Revision tracking records:
++++++

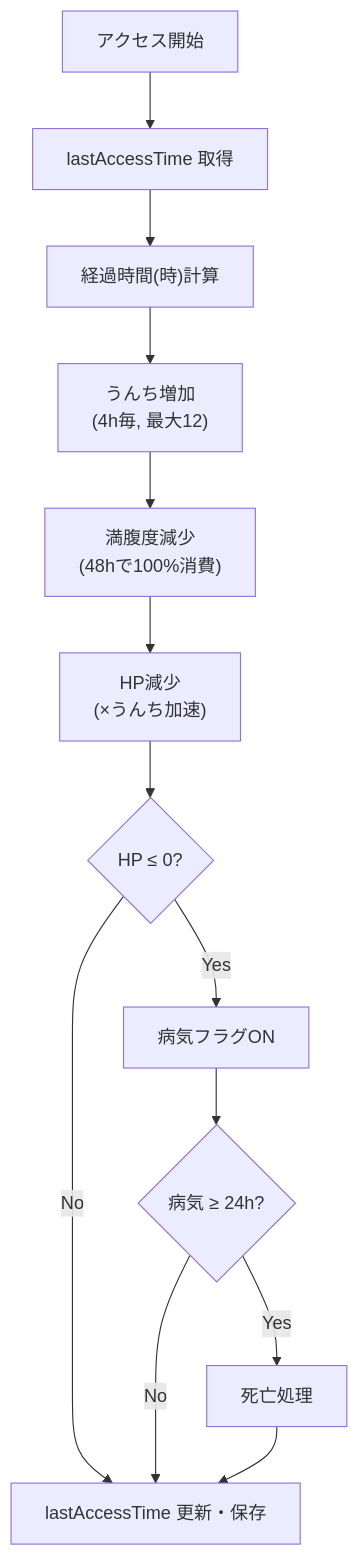
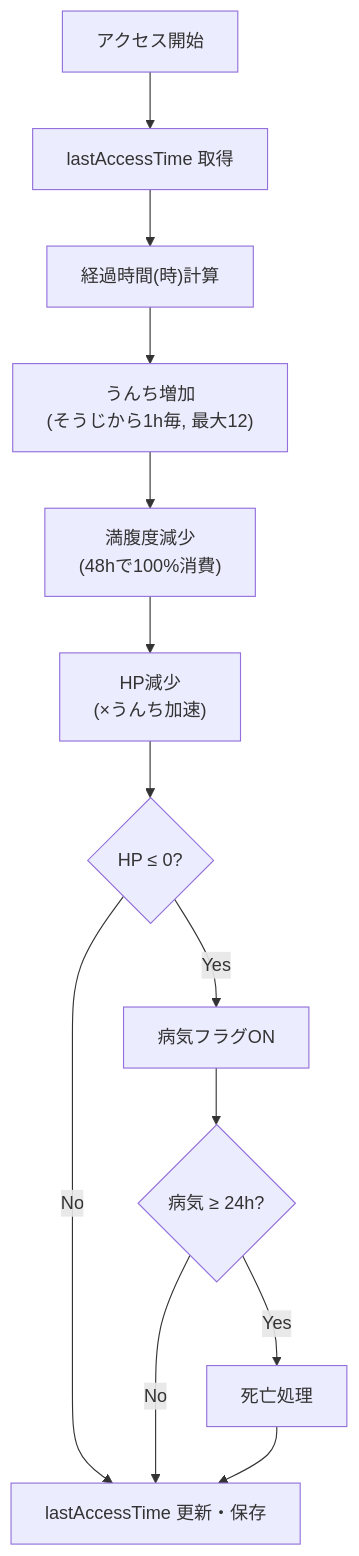
Before and after one commit to hiro-maro-1118/kirby: the fifth of 6 diagrams in docs/basic_design.md, drawn with Mermaid. The commit also changed 3 other files, not shown here.

````diff
--- a/docs/basic_design.md
+++ b/docs/basic_design.md
@@ -170,15 +170,15 @@
 ```mermaid
 flowchart TD
     A["アクセス開始"] --> B["lastAccessTime 取得"]
     B --> C["経過時間(時)計算"]
-    C --> D["うんち増加<br/>(4h毎, 最大12)"]
+    C --> D["うんち増加<br/>(そうじから1h毎, 最大12)"]
     D --> E["満腹度減少<br/>(48hで100%消費)"]
     E --> F["HP減少<br/>(×うんち加速)"]
     F --> G{HP ≤ 0?}
     G -->|Yes| H["病気フラグON"]
     G -->|No| J
     H --> I{病気 ≥ 24h?}
     I -->|Yes| K["死亡処理"]
     I -->|No| J
     K --> J["lastAccessTime 更新・保存"]
 ```
````
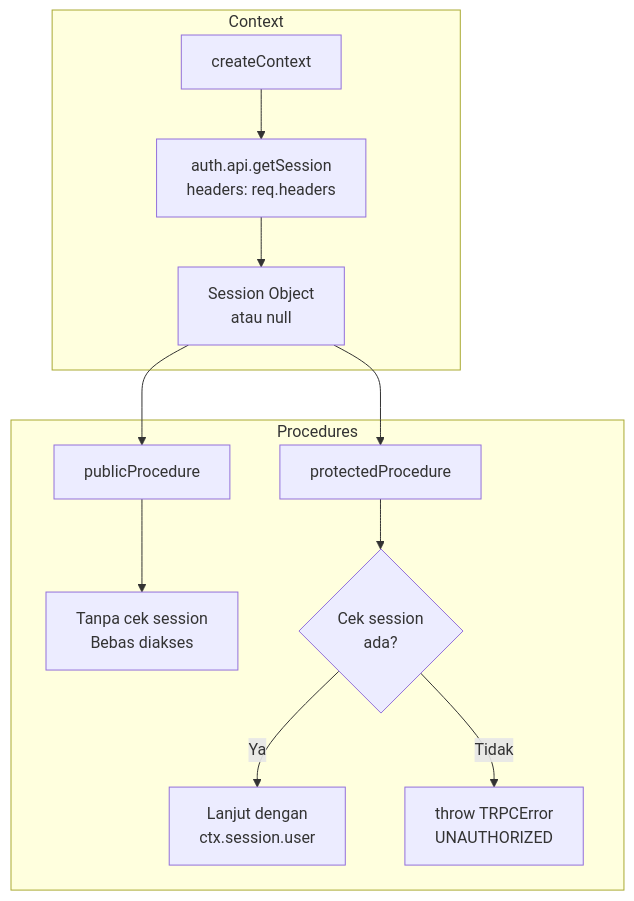
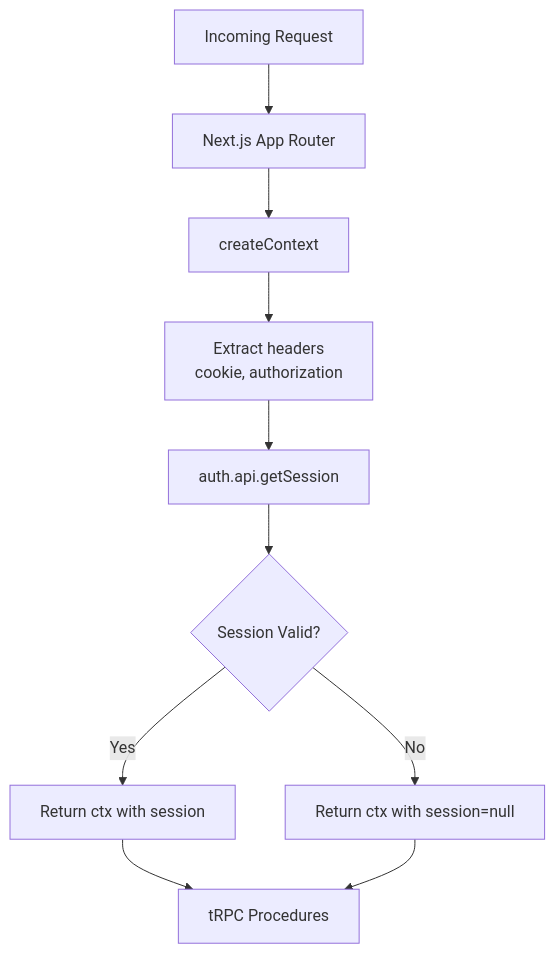
One commit to PKPL-Pusing-Kurang-Paham-Lurr/tk-2 changed diagram 16 of 18 in README.md. Above: the diagram before and after it, drawn with Mermaid. The commit also changed other lines of this file, not shown here.

````diff
--- a/README.md
+++ b/README.md
@@ -225,17 +901,12 @@
 ```mermaid
 flowchart TB
-    subgraph Context
-        A[createContext] --> B[auth.api.getSession<br/>headers: req.headers]
-        B --> C[Session Object<br/>atau null]
-    end
-    
-    subgraph Procedures
-        D[publicProcedure] --> E[Tanpa cek session<br/>Bebas diakses]
-        F[protectedProcedure] --> G{Cek session<br/>ada?}
-        G -->|Ya| H[Lanjut dengan<br/>ctx.session.user]
-        G -->|Tidak| I[throw TRPCError<br/>UNAUTHORIZED]
-    end
-    
-    C --> D
-    C --> F
+    A[Incoming Request] --> B[Next.js App Router]
+    B --> C[createContext]
+    C --> D[Extract headers<br/>cookie, authorization]
+    D --> E[auth.api.getSession]
+    E --> F{Session Valid?}
+    F -->|Yes| G[Return ctx with session]
+    F -->|No| H[Return ctx with session=null]
+    G --> I[tRPC Procedures]
+    H --> I
 ```
````
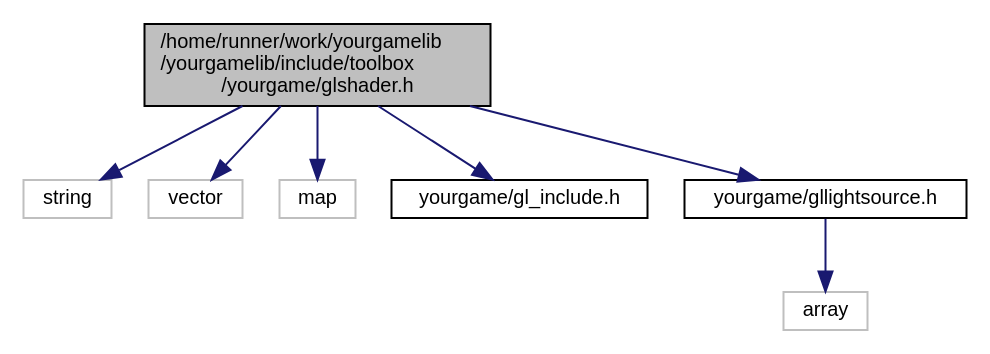
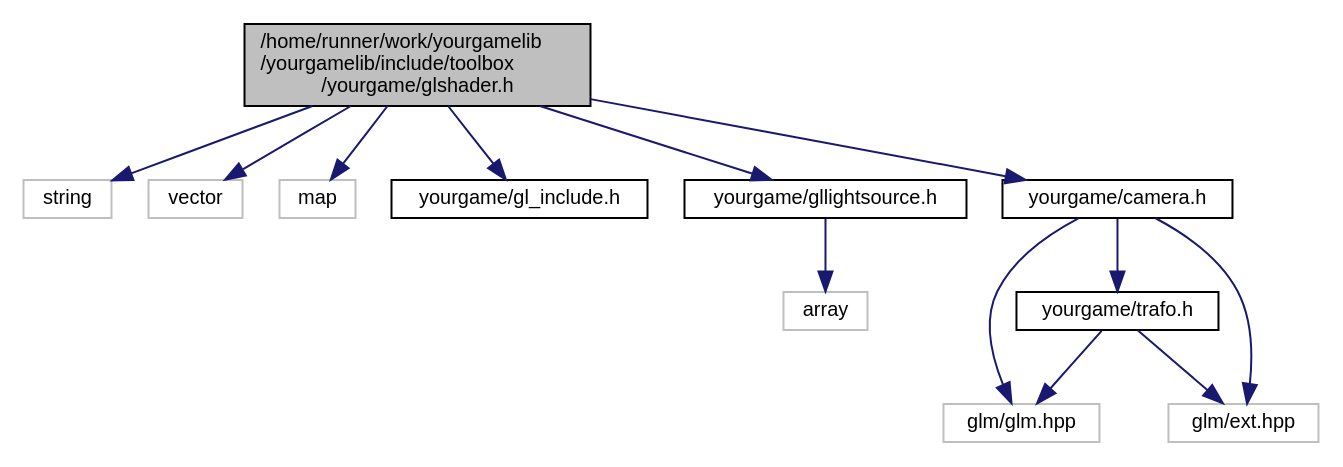
The diagram in glshader_8h__incl.dot (duddel/yourgamelib), drawn with Graphviz before and after one commit. The commit also changed 70 other files, not shown here.

```diff
--- a/glshader_8h__incl.dot
+++ b/glshader_8h__incl.dot
@@ -1,18 +1,28 @@
 digraph "/home/runner/work/yourgamelib/yourgamelib/include/toolbox/yourgame/glshader.h"
 {
   edge [fontname="Helvetica",fontsize="10",labelfontname="Helvetica",labelfontsize="10"];
   node [fontname="Helvetica",fontsize="10",shape=record];
   Node0 [label="/home/runner/work/yourgamelib\l/yourgamelib/include/toolbox\l/yourgame/glshader.h",height=0.2,width=0.4,color="black", fillcolor="grey75", style="filled", fontcolor="black"];
   Node0 -> Node1 [color="midnightblue",fontsize="10",style="solid",fontname="Helvetica"];
   Node1 [label="string",height=0.2,width=0.4,color="grey75", fillcolor="white", style="filled"];
   Node0 -> Node2 [color="midnightblue",fontsize="10",style="solid",fontname="Helvetica"];
   Node2 [label="vector",height=0.2,width=0.4,color="grey75", fillcolor="white", style="filled"];
   Node0 -> Node3 [color="midnightblue",fontsize="10",style="solid",fontname="Helvetica"];
   Node3 [label="map",height=0.2,width=0.4,color="grey75", fillcolor="white", style="filled"];
   Node0 -> Node4 [color="midnightblue",fontsize="10",style="solid",fontname="Helvetica"];
   Node4 [label="yourgame/gl_include.h",height=0.2,width=0.4,color="black", fillcolor="white", style="filled",URL="$gl__include_8h.html"];
   Node0 -> Node5 [color="midnightblue",fontsize="10",style="solid",fontname="Helvetica"];
   Node5 [label="yourgame/gllightsource.h",height=0.2,width=0.4,color="black", fillcolor="white", style="filled",URL="$gllightsource_8h.html"];
   Node5 -> Node6 [color="midnightblue",fontsize="10",style="solid",fontname="Helvetica"];
   Node6 [label="array",height=0.2,width=0.4,color="grey75", fillcolor="white", style="filled"];
+  Node0 -> Node7 [color="midnightblue",fontsize="10",style="solid",fontname="Helvetica"];
+  Node7 [label="yourgame/camera.h",height=0.2,width=0.4,color="black", fillcolor="white", style="filled",URL="$camera_8h.html"];
+  Node7 -> Node8 [color="midnightblue",fontsize="10",style="solid",fontname="Helvetica"];
+  Node8 [label="glm/glm.hpp",height=0.2,width=0.4,color="grey75", fillcolor="white", style="filled"];
+  Node7 -> Node9 [color="midnightblue",fontsize="10",style="solid",fontname="Helvetica"];
+  Node9 [label="glm/ext.hpp",height=0.2,width=0.4,color="grey75", fillcolor="white", style="filled"];
+  Node7 -> Node10 [color="midnightblue",fontsize="10",style="solid",fontname="Helvetica"];
+  Node10 [label="yourgame/trafo.h",height=0.2,width=0.4,color="black", fillcolor="white", style="filled",URL="$trafo_8h.html"];
+  Node10 -> Node8 [color="midnightblue",fontsize="10",style="solid",fontname="Helvetica"];
+  Node10 -> Node9 [color="midnightblue",fontsize="10",style="solid",fontname="Helvetica"];
 }
```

++++++

**TASK DESCRIPTION**.
Look through the entries above and list every line containing "docs".

**SOLUTION TO THIS TASK**.
Before and after one commit to hiro-maro-1118/kirby: the fifth of 6 diagrams in docs/basic_design.md, drawn with Mermaid. The commit also changed 3 other files, not shown here.
--- a/docs/basic_design.md
+++ b/docs/basic_design.md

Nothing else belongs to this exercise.